Done with the foreknowledge or forewarning that there is implied danger, especially of loss of life, which one must accept as one's own responsibility. Those who skydive do so at their own peril.
See also: own, peril

(do something) at your (own) ˈperil

(often used as a warning) at the risk of serious danger: People who go climbing in winter do so at their own peril.You go in Mike’s car at your peril. He’s a terrible driver.
See also: peril
References in periodicals archive ?
VVWHAT they say Simon Crisford, trainer of Peril He goes into the race in good form.
It depends on whether your policy provides coverage for named perils or open perils.
32) Uniformity in the qualification of the sea peril exception in the six jurisdictions will be the guiding principle of the present study.
Unfortunately damage to trees, shrubs, and plants are named perils, but falling elves is not a named peril.
Lightning is another peril that is not defined in the policy.
Concurrent causation doctrine--Holds that losses are covered if caused jointly by an excluded peril, such as flooding or earth movement, and some other peril not excluded by the policy, such as negligent construction.
In this book, which mainly covers the mid-19th to mid-20th centuries, Peril argues that the concept of the college girl has challenged cultural ideas about womanhood and femininity and has been "a lightning rod for criticism, advice and regulation.
Consequential loss--Damage not a direct result of a covered peril, and thereby not covered, but a by-product of the damage, i.
Peril examines representations of the "college girl" in US history in books and magazines, student handbooks, and other materials.
Our partners saw in the EHP Focus article "Paving Paradise: The Peril of Impervious Surfaces" (Frazer 2005) the statement on page A459: "Asphalt is one concern, as it contains coal tar pitch, a recognized human carcinogen.
While double payments for a property violate the basic principles of indemnity, the insurer who was aware of another policy covering the risk for same peril could not thereafter complain of the insured's windfall.
RIDERS: Of those riders offered with a multi peril policy, the most common are: Earthquake, Flood, Terrorism, and Sewer Backup insurance.
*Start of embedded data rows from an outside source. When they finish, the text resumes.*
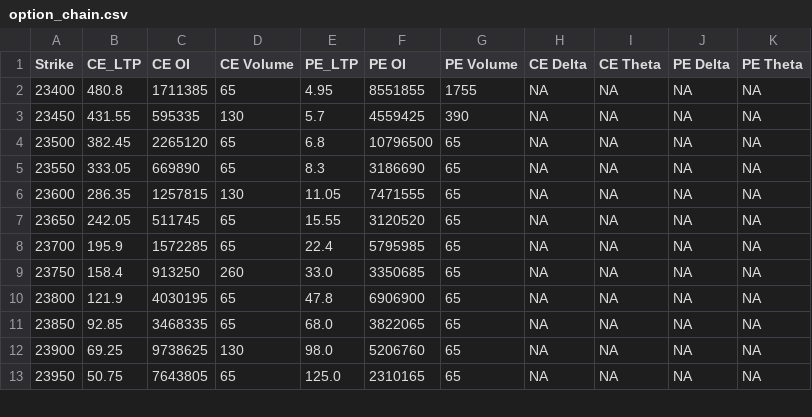
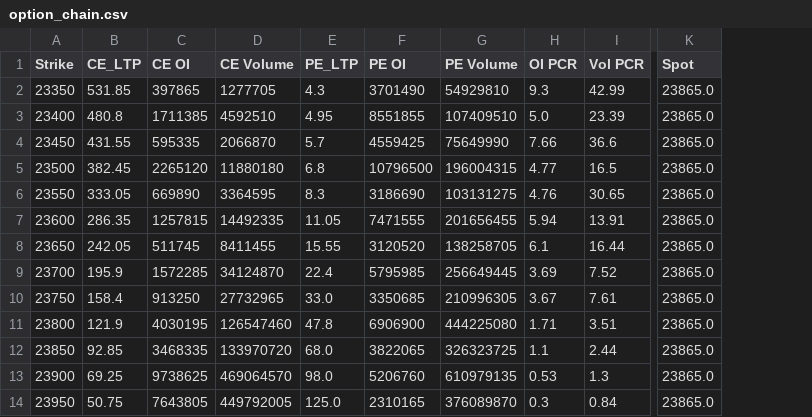
Before and after one commit to rangarajanm61-png/KOTAK-NEO-API-REVISED, a CSV file: option_chain.csv, drawn as a sheet; only a part is shown, gaps mark what is left out; removed rows and columns are numbered as before the commit, all else as after; rows hold the shown columns only; the diff covers the shown part only; the diff names each change by its address in the sheet, - before the commit and + after, or states it on an @@ line.

```diff
--- a/option_chain.csv
+++ b/option_chain.csv
-column H (CE Delta), rows 2-13: all NA
-column I (CE Theta), rows 2-13: all NA
-column J (PE Delta), rows 2-13: all NA
-column K (PE Theta), rows 2-13: all NA
+column H (OI PCR), rows 3-14: 5.0 | 7.66 | 4.77 | 4.76 | 5.94 | 6.1 | 3.69 | 3.67 | 1.71 | 1.1 | 0.53 | 0.3
+column I (Vol PCR), rows 3-14: 23.39 | 36.6 | 16.5 | 30.65 | 13.91 | 16.44 | 7.52 | 7.61 | 3.51 | 2.44 | 1.3 | 0.84
+column K (Spot), rows 3-14: all 23865.0
+row 2: 23350 | 531.85 | 397865 | 1277705 | 4.3 | 3701490 | 54929810 | 9.3 | 42.99 | 23865.0
-D3 (CE Volume): 65
+D3 (CE Volume): 4592510
-G3 (PE Volume): 1755
+G3 (PE Volume): 107409510
-D4 (CE Volume): 130
+D4 (CE Volume): 2066870
-G4 (PE Volume): 390
+G4 (PE Volume): 75649990
-D5 (CE Volume): 65
+D5 (CE Volume): 11880180
-G5 (PE Volume): 65
+G5 (PE Volume): 196004315
-D6 (CE Volume): 65
+D6 (CE Volume): 3364595
-G6 (PE Volume): 65
+G6 (PE Volume): 103131275
-D7 (CE Volume): 130
+D7 (CE Volume): 14492335
-G7 (PE Volume): 65
+G7 (PE Volume): 201656455
-D8 (CE Volume): 65
+D8 (CE Volume): 8411455
-G8 (PE Volume): 65
+G8 (PE Volume): 138258705
-D9 (CE Volume): 65
+D9 (CE Volume): 34124870
-G9 (PE Volume): 65
+G9 (PE Volume): 256649445
-D10 (CE Volume): 260
+D10 (CE Volume): 27732965
-G10 (PE Volume): 65
+G10 (PE Volume): 210996305
-D11 (CE Volume): 65
+D11 (CE Volume): 126547460
-G11 (PE Volume): 65
+G11 (PE Volume): 444225080
-D12 (CE Volume): 65
+D12 (CE Volume): 133970720
-G12 (PE Volume): 65
+G12 (PE Volume): 326323725
-D13 (CE Volume): 130
+D13 (CE Volume): 469064570
-G13 (PE Volume): 65
+G13 (PE Volume): 610979135
-D14 (CE Volume): 65
+D14 (CE Volume): 449792005
-G14 (PE Volume): 65
+G14 (PE Volume): 376089870
```
Also changed, not shown: 1 removed row and 16 edited cells elsewhere in this file, 2 other files.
Donald Graves--whose previous books include Field of Glory: The Battle of Crysler's Farm, 1813, Where Right and Glory Lead: The Battle of Lundy's Lane, 1814; Fighting for Canada: Seven Battles, 1758-1945; and South Albertas: A Canadian Regiment at War--has rightly been called the "the master of the battlefield narrative," an epithet he lives up to as he turns his attention to the sea and the Battle of the Atlantic with In Peril of the Sea.
Black Peril, White Virtue: Sexual Crime in Southern Rhodesia, 1902-1935.